In early winter, brown bears find a comfy spot in a cave or burrow that's well-protected from the cold. Then they curl up, fall asleep, and don't awaken or eat for 5 to 7 months. It's called hibernation, and until now we weren't really sure what happened in bears' bodies during that time. How could they survive for…
Legitimate, human trial suspended animation: Coming soon to Boston! What a lucky boy I am to have such mind-bending near-sci-fi research being conducted almost in my backyard, over at Massachusetts General Hospital.
The scientist responsible for some of the Pentagon's wildest research has devised methods that could one day save trauma patients, and even extend the shelf life of transplant organs. Step one: Suffocate the wounded. Step two: Put ‘em on ice.
A research scientist in a Seattle cancer laboratory has discovered the secret to reanimating organisms that had been frozen to a temperature below survivable limits.
Suspended animation - the state that space travelers are always put into in movies so they don't age while traveling for many years - may turn out to actually be possible, and it's a simpler process than you'd expect. Yep, all you need to fall into a deep sleep and not age is a good dose of sewer gas.
Scientists have unlocked the secret of suspended animation, a state of "undeath" where the body's metabolism shuts down but all major organs continue to function. Hydrogen sulfide, also known as sewer gas, may be the miracle substance that finally allows humans to stay alive in a frozen, non-aging state. In science…
Must-see TV shows are futuristic classics that shouldn't be missed. Of course, not every must-see is perfect. That's why we've rated them 1-5 on the patented "crunchy goodness" scale.

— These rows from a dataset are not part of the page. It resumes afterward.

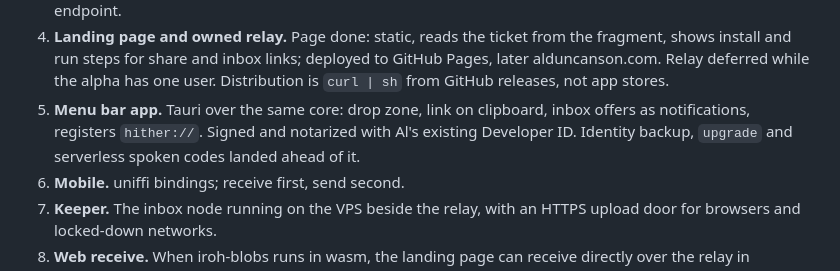
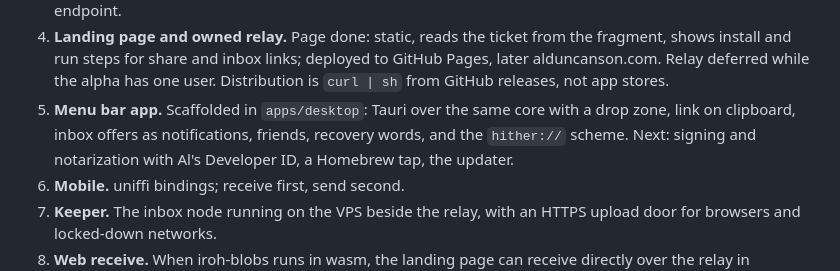
Before and after one commit to alDuncanson/hither, a Markdown page: docs/architecture.md, the part around the change. Rendered like a GitHub page.

```diff
--- a/docs/architecture.md
+++ b/docs/architecture.md
@@ -347,10 +347,10 @@ The order is a dependency order, so the numbers mean something.
    deployed to GitHub Pages, later alduncanson.com. Relay deferred while the
    alpha has one user. Distribution is `curl | sh` from GitHub releases, not
    app stores.
-5. **Menu bar app.** Tauri over the same core: drop zone, link on clipboard,
-   inbox offers as notifications, registers `hither://`. Signed and
-   notarized with Al's existing Developer ID. Identity backup, `upgrade`
-   and serverless spoken codes landed ahead of it.
+5. **Menu bar app.** Scaffolded in `apps/desktop`: Tauri over the same core
+   with a drop zone, link on clipboard, inbox offers as notifications,
+   friends, recovery words, and the `hither://` scheme. Next: signing and
+   notarization with Al's Developer ID, a Homebrew tap, the updater.
 6. **Mobile.** uniffi bindings; receive first, send second.
 7. **Keeper.** The inbox node running on the VPS beside the relay, with an
    HTTPS upload door for browsers and locked-down networks.
```
Also changed, not shown: NOTES.md (+17 -0 lines), README.md (+21 -0 lines).
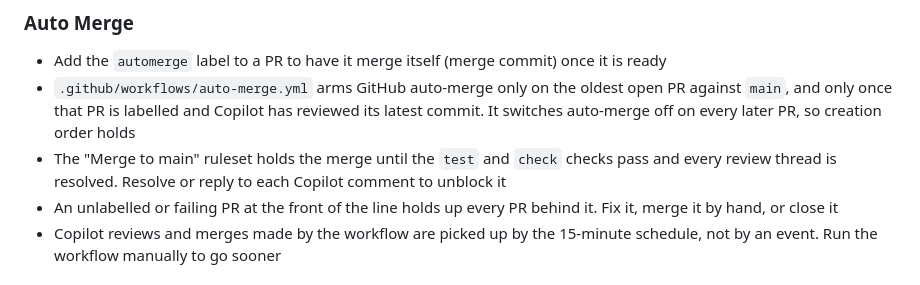
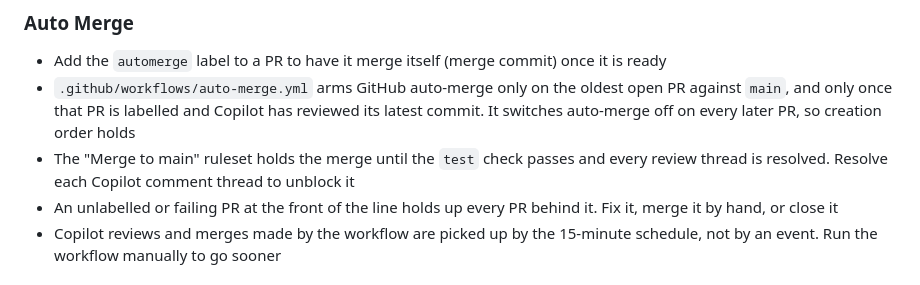
Before and after one commit to chriskinch/location-analyser, a Markdown page: CLAUDE.md, the part around the change. GitHub-like rendering.

Commit message:
Correct required checks in CLAUDE.md auto-merge note

```diff
--- a/CLAUDE.md
+++ b/CLAUDE.md
@@ -135,7 +135,7 @@ These rules govern how Claude Code must behave in this repository. They are not
 
 - Add the `automerge` label to a PR to have it merge itself (merge commit) once it is ready
 - `.github/workflows/auto-merge.yml` arms GitHub auto-merge only on the oldest open PR against `main`, and only once that PR is labelled and Copilot has reviewed its latest commit. It switches auto-merge off on every later PR, so creation order holds
-- The "Merge to main" ruleset holds the merge until the `test` and `check` checks pass and every review thread is resolved. Resolve or reply to each Copilot comment to unblock it
+- The "Merge to main" ruleset holds the merge until the `test` check passes and every review thread is resolved. Resolve each Copilot comment thread to unblock it
 - An unlabelled or failing PR at the front of the line holds up every PR behind it. Fix it, merge it by hand, or close it
 - Copilot reviews and merges made by the workflow are picked up by the 15-minute schedule, not by an event. Run the workflow manually to go sooner
 
```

Title: Buck Rogers In The 25th Century
Vitals: A twentieth-century astronaut gets caught in a swirly thingy and goes…